## Aim of the exercise
Among the records below, how many lines contain "Aurora"? State the number and nothing more.

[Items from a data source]
*** Block opens ***
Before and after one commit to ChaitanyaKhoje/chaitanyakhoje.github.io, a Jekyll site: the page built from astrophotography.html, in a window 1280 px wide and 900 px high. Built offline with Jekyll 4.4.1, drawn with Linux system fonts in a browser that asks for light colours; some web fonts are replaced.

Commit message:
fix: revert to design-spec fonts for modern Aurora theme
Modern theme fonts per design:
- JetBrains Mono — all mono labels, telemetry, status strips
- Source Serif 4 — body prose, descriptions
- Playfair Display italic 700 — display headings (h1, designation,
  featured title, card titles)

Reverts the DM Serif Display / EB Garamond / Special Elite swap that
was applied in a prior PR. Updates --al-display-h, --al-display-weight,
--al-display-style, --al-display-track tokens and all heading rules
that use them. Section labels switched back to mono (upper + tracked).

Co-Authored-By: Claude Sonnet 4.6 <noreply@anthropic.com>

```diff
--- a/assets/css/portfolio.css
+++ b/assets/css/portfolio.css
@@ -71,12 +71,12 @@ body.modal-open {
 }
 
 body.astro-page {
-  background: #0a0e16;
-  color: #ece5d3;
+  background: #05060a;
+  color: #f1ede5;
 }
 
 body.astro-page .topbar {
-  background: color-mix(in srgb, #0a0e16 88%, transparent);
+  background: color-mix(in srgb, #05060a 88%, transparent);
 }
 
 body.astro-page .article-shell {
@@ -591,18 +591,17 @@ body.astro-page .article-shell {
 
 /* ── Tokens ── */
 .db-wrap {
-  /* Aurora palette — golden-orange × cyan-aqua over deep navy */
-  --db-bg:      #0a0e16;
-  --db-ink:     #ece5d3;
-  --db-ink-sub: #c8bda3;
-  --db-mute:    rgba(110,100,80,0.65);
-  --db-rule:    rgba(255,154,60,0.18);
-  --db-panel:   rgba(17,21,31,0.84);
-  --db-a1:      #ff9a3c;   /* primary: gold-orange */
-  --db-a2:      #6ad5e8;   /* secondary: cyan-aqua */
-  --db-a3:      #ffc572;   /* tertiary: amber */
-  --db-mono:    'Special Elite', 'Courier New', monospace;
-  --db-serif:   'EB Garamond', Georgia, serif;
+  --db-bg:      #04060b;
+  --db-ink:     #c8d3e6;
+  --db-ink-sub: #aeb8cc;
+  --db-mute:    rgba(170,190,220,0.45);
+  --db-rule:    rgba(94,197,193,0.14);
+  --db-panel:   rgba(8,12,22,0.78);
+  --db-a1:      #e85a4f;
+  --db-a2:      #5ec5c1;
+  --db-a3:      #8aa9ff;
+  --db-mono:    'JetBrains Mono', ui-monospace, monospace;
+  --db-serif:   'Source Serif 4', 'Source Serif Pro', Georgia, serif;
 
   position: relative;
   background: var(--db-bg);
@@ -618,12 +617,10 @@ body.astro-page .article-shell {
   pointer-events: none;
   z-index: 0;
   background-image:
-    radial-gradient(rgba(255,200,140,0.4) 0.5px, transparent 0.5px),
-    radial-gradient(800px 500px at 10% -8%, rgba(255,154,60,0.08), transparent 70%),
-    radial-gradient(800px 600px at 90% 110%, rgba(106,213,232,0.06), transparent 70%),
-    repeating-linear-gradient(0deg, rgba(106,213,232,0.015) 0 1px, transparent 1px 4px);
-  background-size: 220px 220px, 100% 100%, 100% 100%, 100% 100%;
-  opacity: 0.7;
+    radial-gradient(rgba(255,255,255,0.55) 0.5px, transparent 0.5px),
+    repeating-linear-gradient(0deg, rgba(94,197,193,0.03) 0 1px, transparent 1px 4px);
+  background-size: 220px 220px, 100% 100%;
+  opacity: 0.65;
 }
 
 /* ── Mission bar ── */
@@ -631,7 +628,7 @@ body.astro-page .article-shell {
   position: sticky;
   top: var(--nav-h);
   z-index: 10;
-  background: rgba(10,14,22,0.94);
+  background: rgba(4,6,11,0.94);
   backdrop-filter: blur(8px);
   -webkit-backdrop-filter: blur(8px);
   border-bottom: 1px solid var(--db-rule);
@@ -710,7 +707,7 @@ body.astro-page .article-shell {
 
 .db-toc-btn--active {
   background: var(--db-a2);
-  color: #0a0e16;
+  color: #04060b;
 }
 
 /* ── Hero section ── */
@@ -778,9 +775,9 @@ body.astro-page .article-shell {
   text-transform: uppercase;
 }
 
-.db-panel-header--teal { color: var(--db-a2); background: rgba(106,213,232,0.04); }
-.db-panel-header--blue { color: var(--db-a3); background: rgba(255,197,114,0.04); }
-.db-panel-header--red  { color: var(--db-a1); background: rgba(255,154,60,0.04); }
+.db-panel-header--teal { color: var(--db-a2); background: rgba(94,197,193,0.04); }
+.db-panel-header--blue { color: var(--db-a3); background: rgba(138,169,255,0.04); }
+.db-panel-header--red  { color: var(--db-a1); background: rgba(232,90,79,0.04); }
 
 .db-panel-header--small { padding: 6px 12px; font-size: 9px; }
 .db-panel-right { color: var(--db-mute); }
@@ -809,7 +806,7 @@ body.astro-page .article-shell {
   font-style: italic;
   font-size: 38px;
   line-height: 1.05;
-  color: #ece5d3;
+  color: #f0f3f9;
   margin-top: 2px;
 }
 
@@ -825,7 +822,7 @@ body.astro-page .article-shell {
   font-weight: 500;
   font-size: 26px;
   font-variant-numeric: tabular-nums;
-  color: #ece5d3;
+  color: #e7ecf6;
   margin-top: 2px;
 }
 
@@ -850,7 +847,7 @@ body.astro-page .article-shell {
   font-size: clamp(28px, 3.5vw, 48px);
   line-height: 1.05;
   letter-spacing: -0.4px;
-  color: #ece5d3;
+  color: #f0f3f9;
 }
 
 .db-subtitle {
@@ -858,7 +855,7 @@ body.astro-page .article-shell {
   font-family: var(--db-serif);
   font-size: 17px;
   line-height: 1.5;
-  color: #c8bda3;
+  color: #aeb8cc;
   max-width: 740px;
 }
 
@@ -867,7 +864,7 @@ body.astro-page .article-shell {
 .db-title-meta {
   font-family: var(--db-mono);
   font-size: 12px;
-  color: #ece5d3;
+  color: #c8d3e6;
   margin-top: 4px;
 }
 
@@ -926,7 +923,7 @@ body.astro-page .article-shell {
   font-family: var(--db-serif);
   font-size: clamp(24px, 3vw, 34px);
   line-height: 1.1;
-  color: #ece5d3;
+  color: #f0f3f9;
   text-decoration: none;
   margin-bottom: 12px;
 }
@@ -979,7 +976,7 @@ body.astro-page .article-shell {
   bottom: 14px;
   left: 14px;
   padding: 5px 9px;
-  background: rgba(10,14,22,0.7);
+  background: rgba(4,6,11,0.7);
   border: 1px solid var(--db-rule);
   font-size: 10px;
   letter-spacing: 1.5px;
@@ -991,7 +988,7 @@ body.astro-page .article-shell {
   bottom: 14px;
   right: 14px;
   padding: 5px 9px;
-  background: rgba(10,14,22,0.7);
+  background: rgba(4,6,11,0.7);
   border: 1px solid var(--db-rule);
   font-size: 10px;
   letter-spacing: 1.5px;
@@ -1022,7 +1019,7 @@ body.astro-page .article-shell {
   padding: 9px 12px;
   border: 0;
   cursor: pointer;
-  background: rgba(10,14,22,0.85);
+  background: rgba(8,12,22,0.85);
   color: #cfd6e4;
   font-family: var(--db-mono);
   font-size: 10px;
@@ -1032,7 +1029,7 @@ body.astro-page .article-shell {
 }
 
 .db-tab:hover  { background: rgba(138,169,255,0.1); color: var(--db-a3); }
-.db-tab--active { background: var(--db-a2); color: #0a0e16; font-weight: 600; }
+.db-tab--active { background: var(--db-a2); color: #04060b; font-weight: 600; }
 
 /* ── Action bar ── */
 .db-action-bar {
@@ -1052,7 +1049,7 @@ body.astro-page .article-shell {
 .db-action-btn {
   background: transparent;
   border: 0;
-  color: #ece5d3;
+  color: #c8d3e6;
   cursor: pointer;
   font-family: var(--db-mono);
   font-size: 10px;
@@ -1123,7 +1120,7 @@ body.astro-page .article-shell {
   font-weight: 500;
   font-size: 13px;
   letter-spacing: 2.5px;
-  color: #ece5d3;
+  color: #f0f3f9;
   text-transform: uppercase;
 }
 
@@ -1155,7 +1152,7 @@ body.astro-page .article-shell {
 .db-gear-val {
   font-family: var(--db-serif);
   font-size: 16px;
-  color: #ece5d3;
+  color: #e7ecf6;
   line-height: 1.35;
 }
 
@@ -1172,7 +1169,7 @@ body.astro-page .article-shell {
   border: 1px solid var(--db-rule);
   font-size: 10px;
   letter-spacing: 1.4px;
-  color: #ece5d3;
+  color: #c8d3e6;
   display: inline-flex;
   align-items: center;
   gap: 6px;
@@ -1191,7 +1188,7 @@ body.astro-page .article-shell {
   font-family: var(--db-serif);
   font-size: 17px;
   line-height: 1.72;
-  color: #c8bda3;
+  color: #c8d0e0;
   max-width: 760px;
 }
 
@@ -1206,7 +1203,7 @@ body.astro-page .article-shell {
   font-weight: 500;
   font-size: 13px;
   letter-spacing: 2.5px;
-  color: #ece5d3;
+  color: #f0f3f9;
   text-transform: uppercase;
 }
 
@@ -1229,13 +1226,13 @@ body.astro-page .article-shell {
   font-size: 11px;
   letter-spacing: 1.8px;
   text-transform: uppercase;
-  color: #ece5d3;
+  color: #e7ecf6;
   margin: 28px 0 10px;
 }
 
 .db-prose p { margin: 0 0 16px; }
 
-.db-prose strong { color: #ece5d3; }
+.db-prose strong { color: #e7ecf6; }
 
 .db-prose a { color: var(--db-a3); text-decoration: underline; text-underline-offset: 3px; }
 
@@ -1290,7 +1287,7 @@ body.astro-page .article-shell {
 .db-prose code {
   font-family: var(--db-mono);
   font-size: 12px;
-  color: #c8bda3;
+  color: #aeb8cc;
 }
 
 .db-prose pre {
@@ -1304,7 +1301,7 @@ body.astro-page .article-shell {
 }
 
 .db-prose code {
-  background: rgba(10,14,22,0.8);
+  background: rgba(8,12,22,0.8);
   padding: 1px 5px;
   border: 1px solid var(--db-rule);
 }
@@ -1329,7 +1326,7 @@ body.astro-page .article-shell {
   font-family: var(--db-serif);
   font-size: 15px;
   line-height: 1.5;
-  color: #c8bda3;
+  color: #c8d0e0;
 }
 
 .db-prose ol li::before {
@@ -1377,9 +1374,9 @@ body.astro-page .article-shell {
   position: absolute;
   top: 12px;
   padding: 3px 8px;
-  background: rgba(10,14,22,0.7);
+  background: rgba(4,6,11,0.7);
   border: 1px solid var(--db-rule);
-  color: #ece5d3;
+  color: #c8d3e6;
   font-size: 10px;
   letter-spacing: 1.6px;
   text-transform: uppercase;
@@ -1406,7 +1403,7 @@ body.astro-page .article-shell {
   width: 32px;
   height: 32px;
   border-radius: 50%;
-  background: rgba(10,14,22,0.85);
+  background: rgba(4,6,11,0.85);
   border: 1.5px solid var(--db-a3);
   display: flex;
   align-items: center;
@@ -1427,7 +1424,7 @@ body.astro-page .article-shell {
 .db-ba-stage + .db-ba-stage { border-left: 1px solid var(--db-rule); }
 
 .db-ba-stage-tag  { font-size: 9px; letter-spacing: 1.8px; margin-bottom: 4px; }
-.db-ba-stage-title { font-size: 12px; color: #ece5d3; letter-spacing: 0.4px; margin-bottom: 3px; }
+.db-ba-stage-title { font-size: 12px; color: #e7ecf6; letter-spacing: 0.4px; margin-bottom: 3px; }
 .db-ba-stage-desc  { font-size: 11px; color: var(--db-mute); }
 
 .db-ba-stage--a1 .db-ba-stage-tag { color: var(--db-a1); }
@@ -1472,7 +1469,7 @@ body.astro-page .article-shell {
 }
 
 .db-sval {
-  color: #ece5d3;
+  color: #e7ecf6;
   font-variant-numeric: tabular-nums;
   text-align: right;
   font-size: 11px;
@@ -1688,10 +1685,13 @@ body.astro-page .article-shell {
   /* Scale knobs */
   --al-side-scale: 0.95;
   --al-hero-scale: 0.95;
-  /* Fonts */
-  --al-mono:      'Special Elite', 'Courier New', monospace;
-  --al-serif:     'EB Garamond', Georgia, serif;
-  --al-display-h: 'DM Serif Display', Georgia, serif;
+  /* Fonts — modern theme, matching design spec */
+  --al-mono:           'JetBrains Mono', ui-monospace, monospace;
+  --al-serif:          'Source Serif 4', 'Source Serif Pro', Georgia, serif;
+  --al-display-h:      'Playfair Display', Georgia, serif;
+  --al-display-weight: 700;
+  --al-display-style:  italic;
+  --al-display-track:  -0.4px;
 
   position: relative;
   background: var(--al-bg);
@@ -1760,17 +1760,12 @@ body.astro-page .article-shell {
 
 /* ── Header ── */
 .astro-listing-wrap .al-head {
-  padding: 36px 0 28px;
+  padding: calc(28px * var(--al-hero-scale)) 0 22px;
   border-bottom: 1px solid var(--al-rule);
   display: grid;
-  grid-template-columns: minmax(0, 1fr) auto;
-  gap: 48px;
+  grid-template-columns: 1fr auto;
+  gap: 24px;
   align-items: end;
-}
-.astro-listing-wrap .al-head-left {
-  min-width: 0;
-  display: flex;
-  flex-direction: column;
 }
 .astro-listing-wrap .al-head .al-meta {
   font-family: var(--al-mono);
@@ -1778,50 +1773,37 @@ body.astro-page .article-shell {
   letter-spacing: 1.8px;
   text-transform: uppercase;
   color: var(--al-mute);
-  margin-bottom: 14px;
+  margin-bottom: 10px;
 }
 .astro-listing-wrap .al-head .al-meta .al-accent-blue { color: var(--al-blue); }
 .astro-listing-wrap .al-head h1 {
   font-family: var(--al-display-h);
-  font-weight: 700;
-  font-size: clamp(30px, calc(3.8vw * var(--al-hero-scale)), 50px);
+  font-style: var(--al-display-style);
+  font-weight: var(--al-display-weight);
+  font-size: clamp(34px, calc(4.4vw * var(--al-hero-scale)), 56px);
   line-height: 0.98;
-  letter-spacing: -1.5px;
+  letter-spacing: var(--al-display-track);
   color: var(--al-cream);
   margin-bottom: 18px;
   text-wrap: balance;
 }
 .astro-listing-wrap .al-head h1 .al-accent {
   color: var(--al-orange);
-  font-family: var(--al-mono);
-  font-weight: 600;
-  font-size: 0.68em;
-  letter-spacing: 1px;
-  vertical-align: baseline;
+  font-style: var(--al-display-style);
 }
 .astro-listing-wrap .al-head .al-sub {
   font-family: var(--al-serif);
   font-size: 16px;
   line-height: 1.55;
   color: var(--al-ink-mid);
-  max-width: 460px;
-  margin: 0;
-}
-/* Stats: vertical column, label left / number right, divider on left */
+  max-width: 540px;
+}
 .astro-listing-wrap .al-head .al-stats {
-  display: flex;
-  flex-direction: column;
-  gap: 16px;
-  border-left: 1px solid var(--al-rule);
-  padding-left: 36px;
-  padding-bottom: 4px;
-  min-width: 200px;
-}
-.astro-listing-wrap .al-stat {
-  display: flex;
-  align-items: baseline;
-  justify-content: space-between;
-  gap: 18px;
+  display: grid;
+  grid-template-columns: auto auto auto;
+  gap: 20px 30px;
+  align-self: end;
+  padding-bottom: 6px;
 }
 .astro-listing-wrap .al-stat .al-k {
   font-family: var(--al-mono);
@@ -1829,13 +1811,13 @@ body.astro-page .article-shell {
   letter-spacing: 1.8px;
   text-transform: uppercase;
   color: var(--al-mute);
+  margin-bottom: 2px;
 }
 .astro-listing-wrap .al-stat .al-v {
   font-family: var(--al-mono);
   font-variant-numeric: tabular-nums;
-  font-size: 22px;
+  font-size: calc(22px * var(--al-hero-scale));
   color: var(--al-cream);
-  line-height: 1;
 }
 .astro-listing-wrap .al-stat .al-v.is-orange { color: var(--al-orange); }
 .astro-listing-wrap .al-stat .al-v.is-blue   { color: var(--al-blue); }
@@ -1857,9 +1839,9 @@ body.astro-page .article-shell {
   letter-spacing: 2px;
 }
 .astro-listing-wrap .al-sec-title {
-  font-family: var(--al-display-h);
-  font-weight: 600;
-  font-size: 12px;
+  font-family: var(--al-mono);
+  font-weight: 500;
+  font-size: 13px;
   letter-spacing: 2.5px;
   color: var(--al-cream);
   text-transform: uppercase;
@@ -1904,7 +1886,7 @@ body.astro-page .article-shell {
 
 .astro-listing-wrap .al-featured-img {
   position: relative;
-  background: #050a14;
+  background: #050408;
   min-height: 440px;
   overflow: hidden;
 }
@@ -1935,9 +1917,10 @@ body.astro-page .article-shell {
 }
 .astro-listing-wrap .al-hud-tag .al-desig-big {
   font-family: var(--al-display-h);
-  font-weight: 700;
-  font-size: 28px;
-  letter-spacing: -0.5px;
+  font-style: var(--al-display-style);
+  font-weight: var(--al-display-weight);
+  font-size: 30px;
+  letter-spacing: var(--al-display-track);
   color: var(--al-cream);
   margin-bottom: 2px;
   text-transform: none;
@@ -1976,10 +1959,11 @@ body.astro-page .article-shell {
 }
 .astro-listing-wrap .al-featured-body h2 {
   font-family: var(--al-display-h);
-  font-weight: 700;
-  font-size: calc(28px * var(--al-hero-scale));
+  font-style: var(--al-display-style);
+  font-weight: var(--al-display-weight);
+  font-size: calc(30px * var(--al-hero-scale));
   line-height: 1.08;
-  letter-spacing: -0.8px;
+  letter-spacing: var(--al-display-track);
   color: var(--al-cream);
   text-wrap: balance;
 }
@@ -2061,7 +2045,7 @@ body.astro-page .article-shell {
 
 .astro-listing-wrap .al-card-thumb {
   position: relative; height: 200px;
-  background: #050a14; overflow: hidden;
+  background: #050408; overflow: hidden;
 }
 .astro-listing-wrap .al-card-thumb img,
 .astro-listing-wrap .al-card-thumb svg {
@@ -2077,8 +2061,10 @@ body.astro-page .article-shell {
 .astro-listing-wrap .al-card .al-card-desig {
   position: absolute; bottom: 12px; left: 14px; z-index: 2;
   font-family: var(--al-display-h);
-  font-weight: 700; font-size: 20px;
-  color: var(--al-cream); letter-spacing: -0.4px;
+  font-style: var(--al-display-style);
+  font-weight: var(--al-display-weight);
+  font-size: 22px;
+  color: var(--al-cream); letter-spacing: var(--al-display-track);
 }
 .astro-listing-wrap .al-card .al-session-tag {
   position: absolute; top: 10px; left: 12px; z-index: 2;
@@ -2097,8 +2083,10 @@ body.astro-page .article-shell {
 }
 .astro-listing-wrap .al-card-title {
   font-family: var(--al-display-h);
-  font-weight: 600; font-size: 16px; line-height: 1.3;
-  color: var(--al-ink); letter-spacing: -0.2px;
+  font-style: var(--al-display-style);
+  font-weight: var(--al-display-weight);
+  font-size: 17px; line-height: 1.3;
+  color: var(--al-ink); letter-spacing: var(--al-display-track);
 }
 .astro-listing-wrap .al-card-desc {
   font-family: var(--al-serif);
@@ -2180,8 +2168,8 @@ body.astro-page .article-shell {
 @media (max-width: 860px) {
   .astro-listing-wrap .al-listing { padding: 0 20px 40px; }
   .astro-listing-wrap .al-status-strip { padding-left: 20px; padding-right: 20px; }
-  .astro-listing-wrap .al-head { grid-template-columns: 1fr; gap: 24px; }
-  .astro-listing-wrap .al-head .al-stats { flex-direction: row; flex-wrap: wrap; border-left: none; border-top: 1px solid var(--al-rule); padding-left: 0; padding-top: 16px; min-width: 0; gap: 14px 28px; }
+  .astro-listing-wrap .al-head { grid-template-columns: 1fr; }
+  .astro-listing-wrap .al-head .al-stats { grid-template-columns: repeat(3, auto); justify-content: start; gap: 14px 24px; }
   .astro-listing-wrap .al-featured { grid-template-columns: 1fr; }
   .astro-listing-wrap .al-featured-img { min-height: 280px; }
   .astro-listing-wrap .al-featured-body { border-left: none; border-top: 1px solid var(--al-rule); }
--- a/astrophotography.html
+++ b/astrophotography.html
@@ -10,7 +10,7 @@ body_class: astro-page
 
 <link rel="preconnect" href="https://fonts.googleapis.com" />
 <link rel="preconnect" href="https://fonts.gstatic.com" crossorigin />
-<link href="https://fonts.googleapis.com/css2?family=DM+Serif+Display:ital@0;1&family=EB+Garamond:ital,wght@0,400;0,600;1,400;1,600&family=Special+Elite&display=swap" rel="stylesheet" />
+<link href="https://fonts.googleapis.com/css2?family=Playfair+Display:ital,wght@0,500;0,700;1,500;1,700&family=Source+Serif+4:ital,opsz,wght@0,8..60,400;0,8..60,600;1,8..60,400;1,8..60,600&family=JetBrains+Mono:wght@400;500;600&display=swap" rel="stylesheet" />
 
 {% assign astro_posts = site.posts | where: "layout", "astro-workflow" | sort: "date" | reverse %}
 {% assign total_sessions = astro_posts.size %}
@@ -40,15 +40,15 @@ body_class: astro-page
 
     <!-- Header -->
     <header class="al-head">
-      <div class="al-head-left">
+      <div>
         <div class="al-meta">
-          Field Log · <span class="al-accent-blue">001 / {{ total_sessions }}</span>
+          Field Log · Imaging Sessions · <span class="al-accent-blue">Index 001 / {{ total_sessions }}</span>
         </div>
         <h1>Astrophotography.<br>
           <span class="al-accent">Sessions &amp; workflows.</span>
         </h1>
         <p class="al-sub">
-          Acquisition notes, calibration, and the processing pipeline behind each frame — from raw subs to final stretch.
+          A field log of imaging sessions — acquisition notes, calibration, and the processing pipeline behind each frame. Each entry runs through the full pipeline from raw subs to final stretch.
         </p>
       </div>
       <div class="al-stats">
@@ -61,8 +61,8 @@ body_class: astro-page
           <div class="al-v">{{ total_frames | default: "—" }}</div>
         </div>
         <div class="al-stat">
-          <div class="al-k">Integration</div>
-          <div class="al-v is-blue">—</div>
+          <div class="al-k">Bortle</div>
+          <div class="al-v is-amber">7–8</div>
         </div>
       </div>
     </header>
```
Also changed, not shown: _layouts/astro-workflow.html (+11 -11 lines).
*** Block closes ***
## Response area
2